Audio and Video During the Field Sobriety Test
Interviewer: Are there any cameras at any point recording someone during the process?
Jerald Novak: It’s interesting. A lot of jurisdictions do have audio and video. The good thing is that when the police officer activates the emergency light on the roof of the vehicle, it automatically starts to take the video images and preserve them. That video is running at all times but only once the emergency lights are activated that it starts preserving that video. What it does is, it rewinds back several minutes so in that way, they attempt to capture any traffic violation. The lens would flip the switch on the emergency lights and the video would start at that moment, and you’d never be able to witness the traffic violation or perceived traffic violation.
Now, they do wear a microphone. The only problem I have with the microphone is they are completely in charge of turning it on and turning it off. It’s very easy for the officer to turn it off, say certain things to elicit a response from the motorist and then turn on the microphone only to hear the response without the question. That becomes a little bit of a concern for me.
Interviewer: Is there a time where you’ve dealt with cases where someone has said things and it’s been recorded but it’s revealed that is out of context?
Jerald Novak: Absolutely. The best case I can recall on that situation is a client had come in to me and said, the police officer said X, Y, and Z. I said, “Well, great. We’ll get the audio and video tape and we’ll be able to see.” What had happened is the police officer was turning the microphone on and off. My client was very upset.
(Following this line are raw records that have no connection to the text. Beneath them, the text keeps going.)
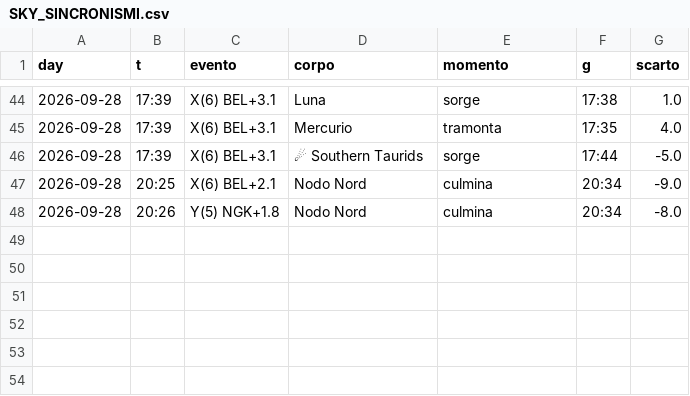
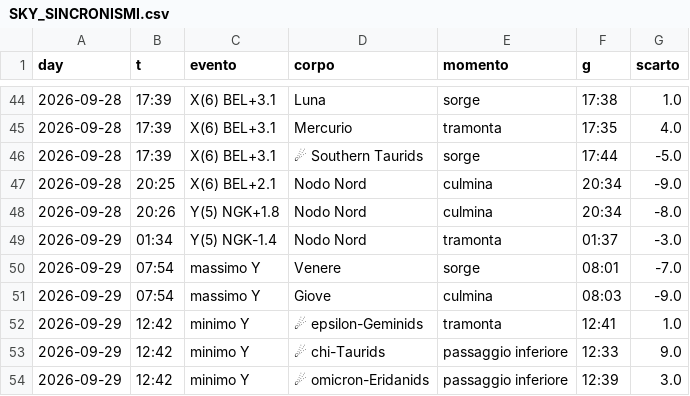
Before and after one commit to lake-dot/SDSky33038, a CSV file: data/days/SKY_SINCRONISMI.csv, drawn as a sheet; only a part is shown, gaps mark what is left out.

```diff
--- a/data/days/SKY_SINCRONISMI.csv
+++ b/data/days/SKY_SINCRONISMI.csv
@@ -48 +48,7 @@ day,t,evento,corpo,momento,g,scarto
 2026-09-28,20:26,Y(5) NGK+1.8,Nodo Nord,culmina,20:34,-8.0
+2026-09-29,01:34,Y(5) NGK-1.4,Nodo Nord,tramonta,01:37,-3.0
+2026-09-29,07:54,massimo Y,Venere,sorge,08:01,-7.0
+2026-09-29,07:54,massimo Y,Giove,culmina,08:03,-9.0
+2026-09-29,12:42,minimo Y,☄ epsilon-Geminids,tramonta,12:41,1.0
+2026-09-29,12:42,minimo Y,☄ chi-Taurids,passaggio inferiore,12:33,9.0
+2026-09-29,12:42,minimo Y,☄ omicron-Eridanids,passaggio inferiore,12:39,3.0
```
Also changed, not shown: data/days/SKY_EVENTI.csv, data/days/SKY_MARKER.csv, 7 other files.
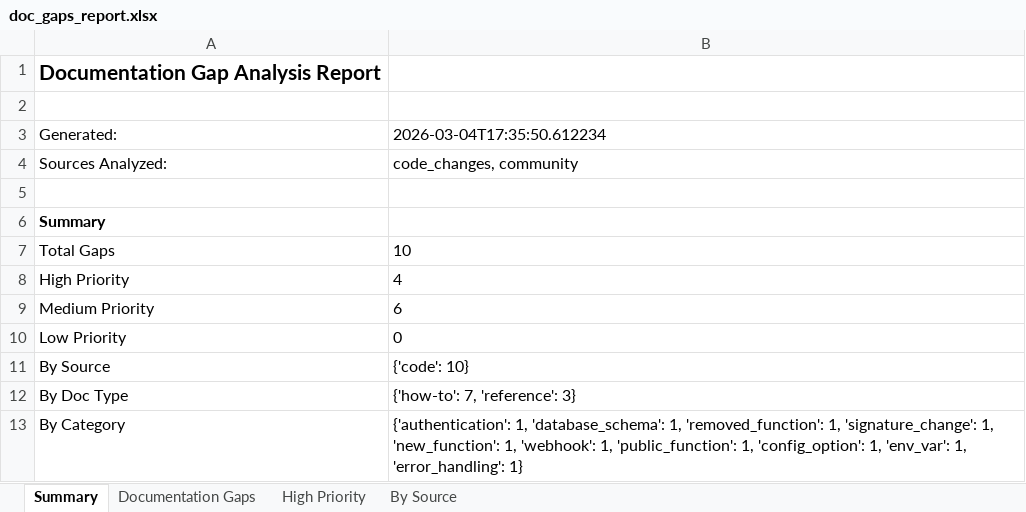
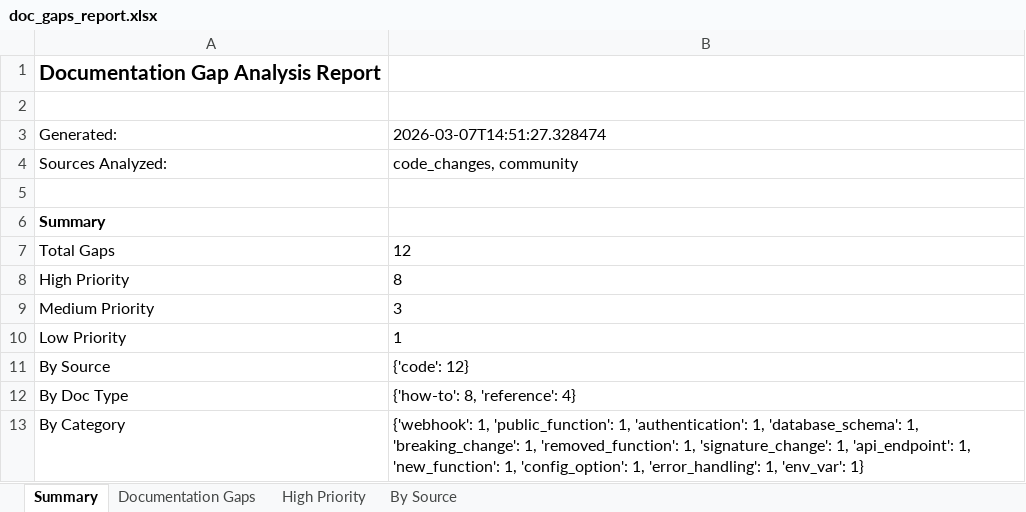
Before and after one commit to YevheniiaDolska/automated-docs-pipeline, an Excel workbook: reports/doc_gaps_report.xlsx, sheet Summary, drawn as a sheet; values as stored, in another font and other column widths than the file's, no borders; the diff names each change by its address in the sheet, - before the commit and + after, or states it on an @@ line.

```diff
--- a/reports/doc_gaps_report.xlsx (sheet Summary)
+++ b/reports/doc_gaps_report.xlsx (sheet Summary)
-B3: 2026-03-04T17:35:50.612234
+B3: 2026-03-07T14:51:27.328474
-B7: 10
+B7: 12
-B8: 4
+B8: 8
-B9: 6
+B9: 3
-B10: 0
+B10: 1
-B11: {'code': 10}
+B11: {'code': 12}
-B12: {'how-to': 7, 'reference': 3}
+B12: {'how-to': 8, 'reference': 4}
-B13: {'authentication': 1, 'database_schema': 1, 'removed_function': 1, 'signature_change': 1, 'new_function': 1, 'webhook': 1, 'public_function': 1, 'config_option': 1, 'env_var': 1, 'error_handling': 1}
+B13: {'webhook': 1, 'public_function': 1, 'authentication': 1, 'database_schema': 1, 'breaking_change': 1, 'removed_function': 1, 'signature_change': 1, 'api_endpoint': 1, 'new_function': 1, 'config_option': 1, 'error_handling': 1, 'env_var': 1}
```
Also changed, not shown: sheet Documentation Gaps, sheet High Priority, sheet By Source, 8 other files.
He says, “We’re not going to be able to prove that he said these things but he absolutely did.” I said, “I absolutely believe you.”
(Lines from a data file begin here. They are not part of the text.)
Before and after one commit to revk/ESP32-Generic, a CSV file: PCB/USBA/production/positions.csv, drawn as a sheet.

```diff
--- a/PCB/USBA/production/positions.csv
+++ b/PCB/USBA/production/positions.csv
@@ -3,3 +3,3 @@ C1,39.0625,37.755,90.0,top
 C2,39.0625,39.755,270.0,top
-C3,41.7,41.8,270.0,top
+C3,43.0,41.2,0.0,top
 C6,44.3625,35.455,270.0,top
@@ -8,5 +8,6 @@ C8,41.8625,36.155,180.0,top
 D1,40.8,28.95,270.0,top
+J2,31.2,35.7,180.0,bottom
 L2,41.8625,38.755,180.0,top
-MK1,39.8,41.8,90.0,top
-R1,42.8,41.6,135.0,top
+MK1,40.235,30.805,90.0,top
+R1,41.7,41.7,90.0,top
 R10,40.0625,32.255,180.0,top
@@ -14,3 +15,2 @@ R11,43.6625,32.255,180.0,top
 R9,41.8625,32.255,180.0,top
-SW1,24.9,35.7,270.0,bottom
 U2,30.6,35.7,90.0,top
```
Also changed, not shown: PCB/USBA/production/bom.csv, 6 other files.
What we’re going to do and what we did do is we hired a lip reader. We got a lip reader to come in and watch the video, and we got the lip reader to testify as to what the police offer said. We end up winning that case and getting a not guilty for my client.
As of July 1, 2014, there’s a new law that goes into effect that will require all jurisdictions to equip their police vehicles with audio-video equipment to record DUI arrests.
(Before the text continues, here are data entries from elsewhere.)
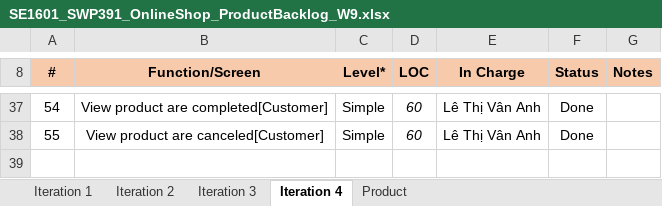
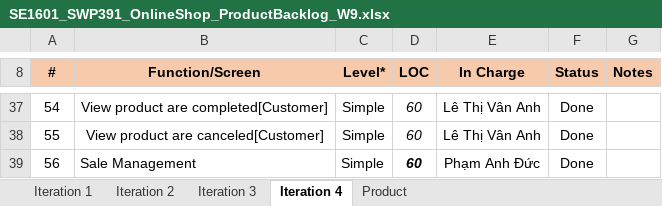
Before and after one commit to HuuDD12/SWP391-OnlineShop, an Excel workbook: Week9/docs/SE1601_SWP391_OnlineShop_ProductBacklog_W9.xlsx, sheet Iteration 4, drawn as a sheet; only a part is shown, gaps mark what is left out; values as stored, in another font and other column widths than the file's, no borders; charts and pictures not drawn; the diff names each change by its address in the sheet, - before the commit and + after, or states it on an @@ line.

```diff
--- a/Week9/docs/SE1601_SWP391_OnlineShop_ProductBacklog_W9.xlsx (sheet Iteration 4)
+++ b/Week9/docs/SE1601_SWP391_OnlineShop_ProductBacklog_W9.xlsx (sheet Iteration 4)
+row 39: 56 | Sale Management | Simple | 60 | Phạm Anh Đức | Done
```
Also changed, not shown: sheet Product, sheet Iteration 2, formulas that keep their value.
Interviewer: How do you think the video will help someone’s case and how do you think this might hurt someone’s case?
Jerald Novak: I love video because let’s face it: We’re all human beings and everyone always tells the story to their best advantage. The police will always color the facts in their favor. The clients will also color the facts in their favor. I really like video because I get to be there. I get to see exactly what was said. I get to see exactly how somebody responded. I get to see exactly how the tests were explained. I get to see exactly how the tests are demonstrated. Then, I can look at the reports and see exactly how the police officer scored the results of the tests. That’s wonderful. That’s absolutely wonderful.
You’d be surprised what people would say and do, and not realize it’s being recorded. I would say that video is probably the number one most important piece of evidence there is.